→ **Action item**
Where an image appears, leave it out; otherwise repeat the data exactly.

→ **Data extracted from a collection**
────
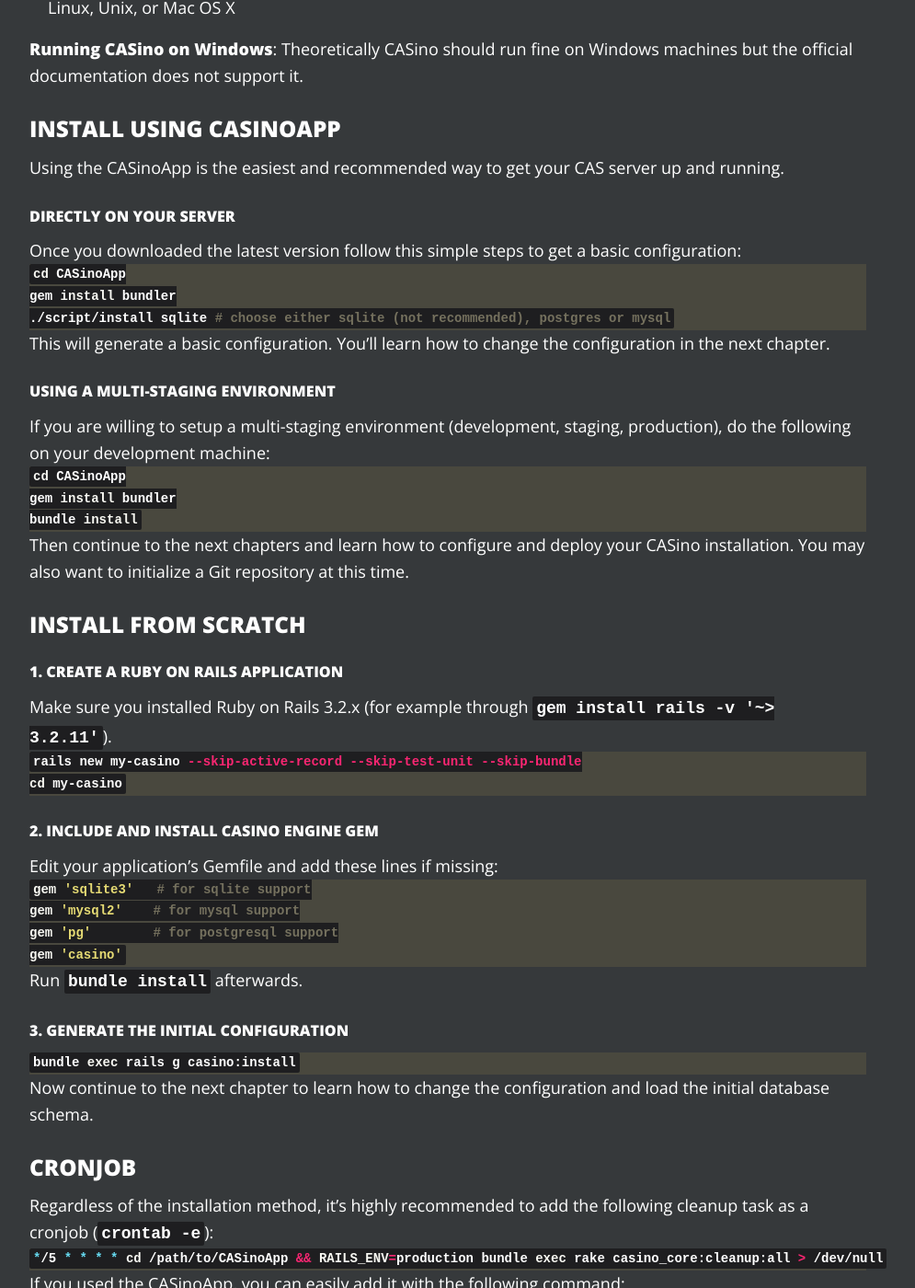
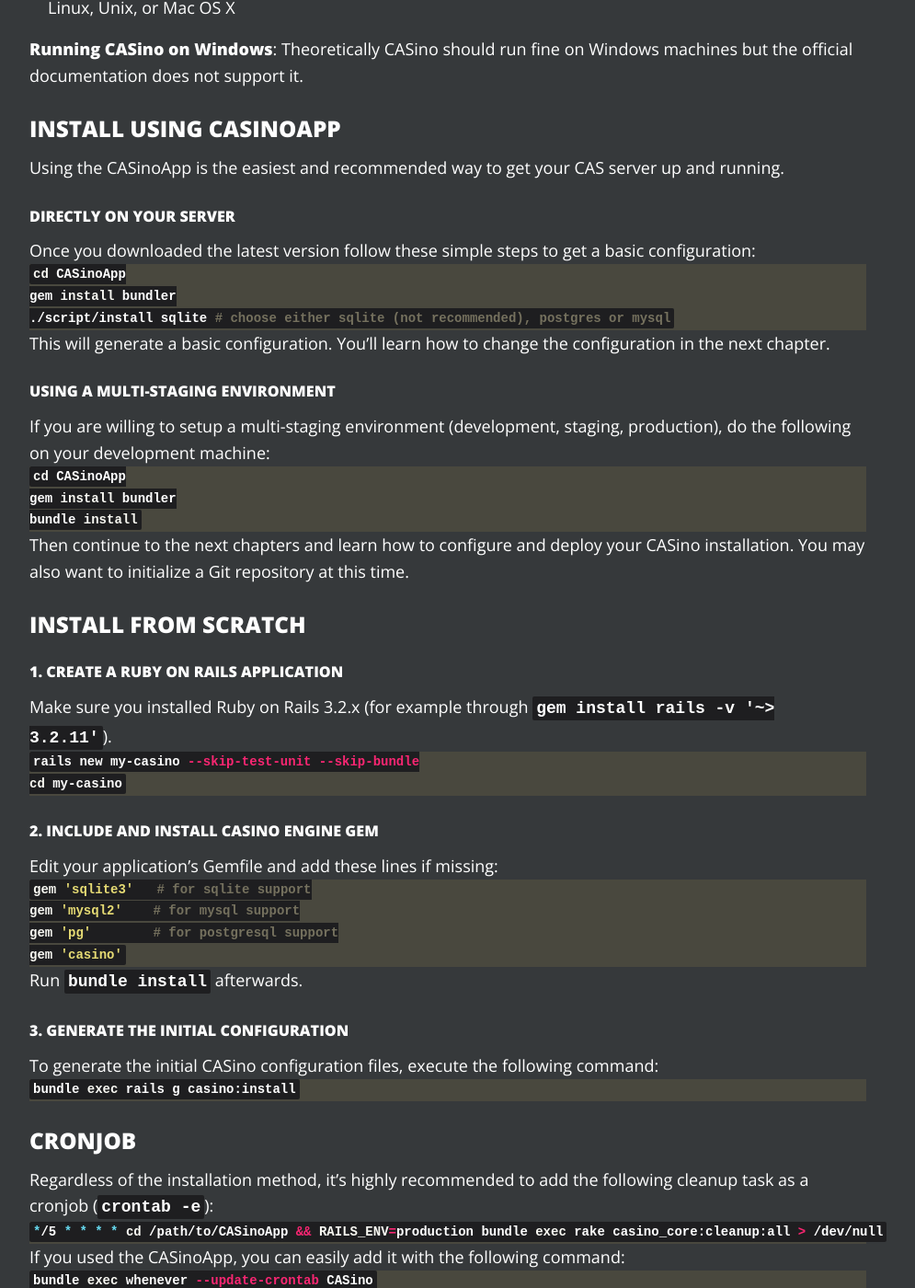
Before and after one commit to rbCAS/rbcas.github.com, a Jekyll site: the page built from docs/installation/index.md, in a window 1280 px wide and 1400 px high, scrolled down 428 px. Shown: the whole window at 92% size, without its empty margins (153-1148 px from the left). Built offline with Jekyll 4.4.1, drawn with Linux system fonts in a browser that asks for light colours.

Commit message:
Minor CASino 2.0 related changes

```diff
--- a/docs/installation/index.md
+++ b/docs/installation/index.md
@@ -21,7 +21,7 @@
 
 ### Directly on your server
 
-Once you downloaded the latest version follow this simple steps to get a basic configuration:
+Once you downloaded the latest version follow these simple steps to get a basic configuration:
 
 {% highlight bash %}
 cd CASinoApp
@@ -50,7 +50,7 @@
 Make sure you installed Ruby on Rails 3.2.x (for example through `gem install rails -v '~> 3.2.11'`).
 
 {% highlight bash %}
-rails new my-casino --skip-active-record --skip-test-unit --skip-bundle
+rails new my-casino --skip-test-unit --skip-bundle
 cd my-casino
 {% endhighlight %}
 
@@ -69,10 +69,11 @@
 
 ### 3. Generate the initial configuration
 
+To generate the initial CASino configuration files, execute the following command:
+
 {% highlight bash %}
 bundle exec rails g casino:install
 {% endhighlight %}
-Now continue to the next chapter to learn how to change the configuration and load the initial database schema.
 
 ## Cronjob
 
```
Also changed, not shown: docs/configuration/index.md (+3 -2 lines).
────
→ **Solution to this problem**
Before and after one commit to rbCAS/rbcas.github.com, a Jekyll site: the page built from docs/installation/index.md, in a window 1280 px wide and 1400 px high, scrolled down 428 px. Shown: the whole window at 92% size, without its empty margins (153-1148 px from the left). Built offline with Jekyll 4.4.1, drawn with Linux system fonts in a browser that asks for light colours.

Commit message:
Minor CASino 2.0 related changes

```diff
--- a/docs/installation/index.md
+++ b/docs/installation/index.md
@@ -21,7 +21,7 @@
 
 ### Directly on your server
 
-Once you downloaded the latest version follow this simple steps to get a basic configuration:
+Once you downloaded the latest version follow these simple steps to get a basic configuration:
 
 {% highlight bash %}
 cd CASinoApp
@@ -50,7 +50,7 @@
 Make sure you installed Ruby on Rails 3.2.x (for example through `gem install rails -v '~> 3.2.11'`).
 
 {% highlight bash %}
-rails new my-casino --skip-active-record --skip-test-unit --skip-bundle
+rails new my-casino --skip-test-unit --skip-bundle
 cd my-casino
 {% endhighlight %}
 
@@ -69,10 +69,11 @@
 
 ### 3. Generate the initial configuration
 
+To generate the initial CASino configuration files, execute the following command:
+
 {% highlight bash %}
 bundle exec rails g casino:install
 {% endhighlight %}
-Now continue to the next chapter to learn how to change the configuration and load the initial database schema.
 
 ## Cronjob
 
```
Also changed, not shown: docs/configuration/index.md (+3 -2 lines).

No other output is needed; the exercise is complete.